Guess the Country

August 4, 2005

This from Claudia Rosett at Fox News.

The 68-year-old X, one of several individuals now under investigation in country> for alleged involvement in Saddam Hussein’s Oil-for-Food scams, is well known for his role in the early 1990s as country’s> ambassador to the United Nations. What investigators have not so far highlighted is that during the period X is alleged to have come into commercial contact with Saddam’s regime, starting in December 2001, he was working not for the country’s> government, but as a special adviser to U.N. Secretary-General Kofi Annan.

Clue: it’s not Cyprus!


Eliminating Terrorists’ Safe Havens

August 4, 2005

It’s a fundamental principal of warfare that you never allow the enemy safe havens. Brits broke this rule by allowing the Irish Republic to harbor the IRA, the US broke it by leaving North Vietnam largely untouched, and is breaking it again by allowing Syria and Iran to supply the terrorists in Iraq. It should put whatever resources it needs into destroying havens in those countries.

Here’s a textbook example.

In 1979, the IRA killed 18 Brit soldiers at Warrenpoint, County Down with a pair of IEDs, right on the border with the Irish Republic.

They could do this because the Republic (unofficially of course!) provided the IRA with safe havens for its killers and import and storage points for weapons and explosives. And the Brits, instead of applying applying military force to the Republic, let them get away with it. So all the IRA needed to do at Warrenpoint was move two big IEDs a few yards across the border & set up a double ambush (my emphasis).

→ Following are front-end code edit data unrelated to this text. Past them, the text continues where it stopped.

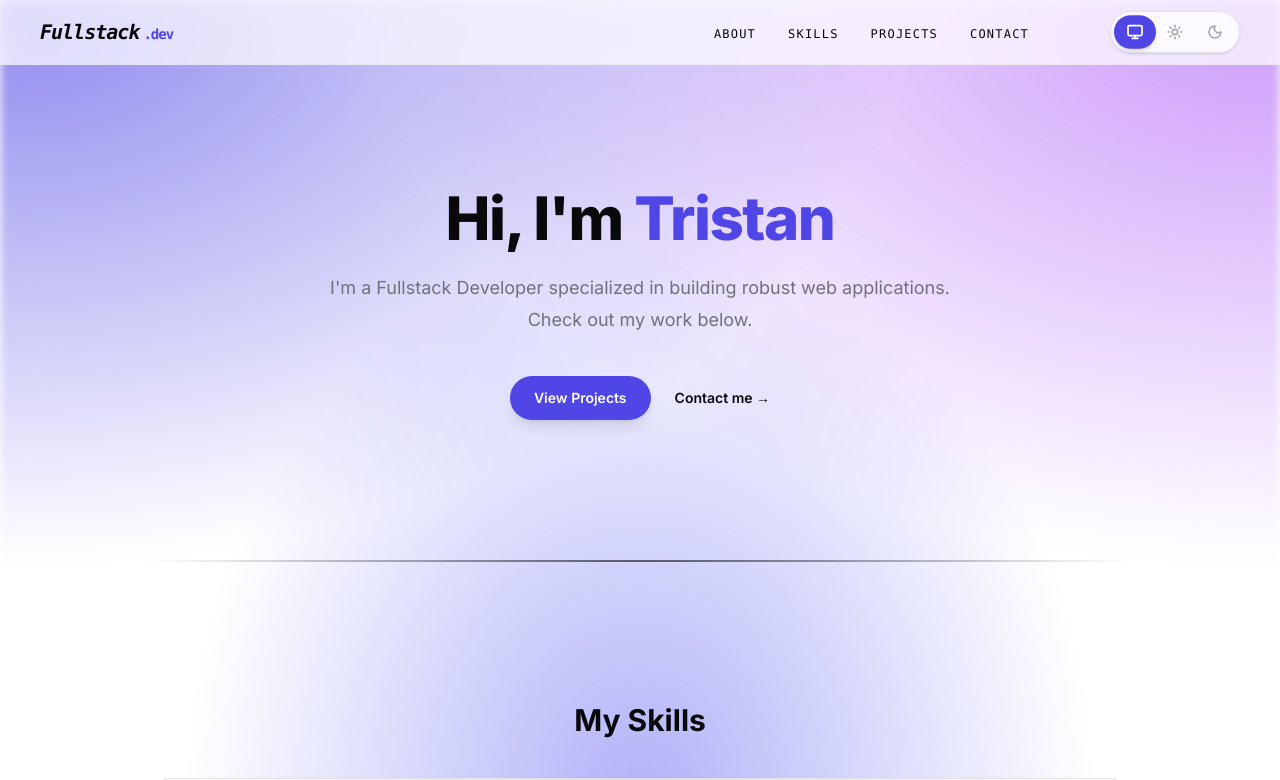
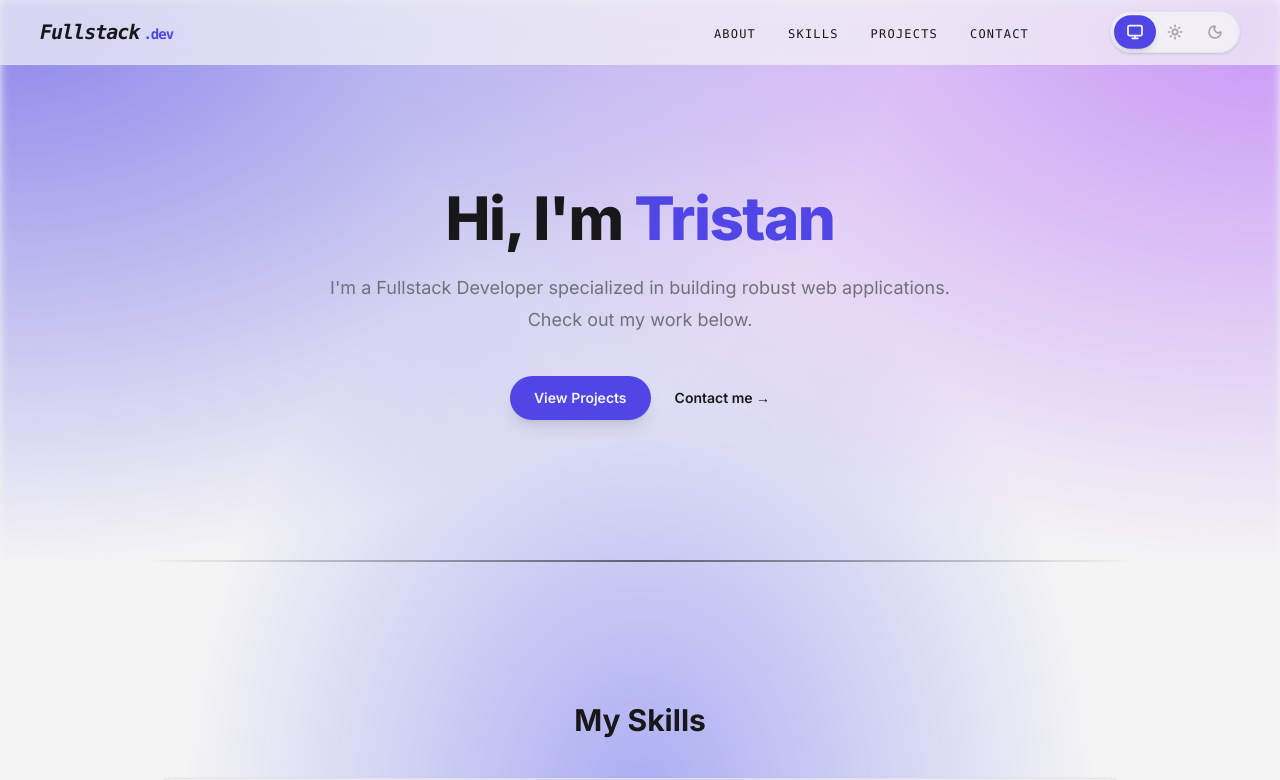
Before and after one commit to Trimax400/trimax.me, a Next.js app: page / in a window 1280 px wide. Shown: the top 780 px of the page. Built offline with nearby package versions, Linux system fonts and the light colour scheme.

Commit message:
Changes on light mode to be less aggressive

```diff
--- a/app/globals.css
+++ b/app/globals.css
@@ -1,11 +1,11 @@
 @import "tailwindcss";
 
 :root {
-  --background: #ffffff;
-  --foreground: #09090b;
+  --background: #f4f4f5;
+  --foreground: #18181b;
   --primary: #4f46e5;
-  --primary-foreground: #ffffff;
-  --card: #ffffff;
+  --primary-foreground: #f4f4f5;
+  --card: #f4f4f5;
   --card-border: #e4e4e7;
   --muted: #71717a;
   color-scheme: light;
@@ -38,7 +38,7 @@ body {
   overflow-x: hidden;
 }
 
-/* --- Background (smoke) --- */
+/* --- Background (smoke/mesh) --- */
 .bg-mesh {
   position: fixed;
   top: 0;
```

The ambush had been carefully planned. The first bomb, weighing half-a-ton, was planted under some hay on a flat-bed lorry beside a dual carriageway 44 miles from Belfast on the Irish border.

It exploded killing six soldiers of the Second Battalion Parachute Regiment as they travelled past in a four-ton lorry at the back of a three-vehicle army convoy.

Members of the Queen’s Own Highlanders, who flew to the scene by helicopter, arrived from Bessbrook base in County Armagh.

Twenty minutes after the first explosion, as the helicopter took off carrying some of the injured, the second device was detonated. Twelve more soldiers – two Highlanders and ten Paras – were killed.

At least one witness reported hearing heavy automatic fire from across the narrow canal, which formed part of the border, after the second explosion. The soldiers returned the fire. A civilian was later found dead nearby.

The British had strict orders not to pursue their attackers into the Irish Republic to avoid causing any diplomatic disputes.

So the terrorists were safe in the Republic that night, no doubt sinking pints of celebratory Guinness.

Without bases in the Republic, the IRA could not have gone on to kill thousands. Forced to stay in Northern Ireland, they would have limited places to hide, and without resupply their weapons and ammunition would have dwindled away.

Same applies in Iraq – frontiers are much bigger, but the US has much better weapons to sterilize them. It just needs the diplomatic will.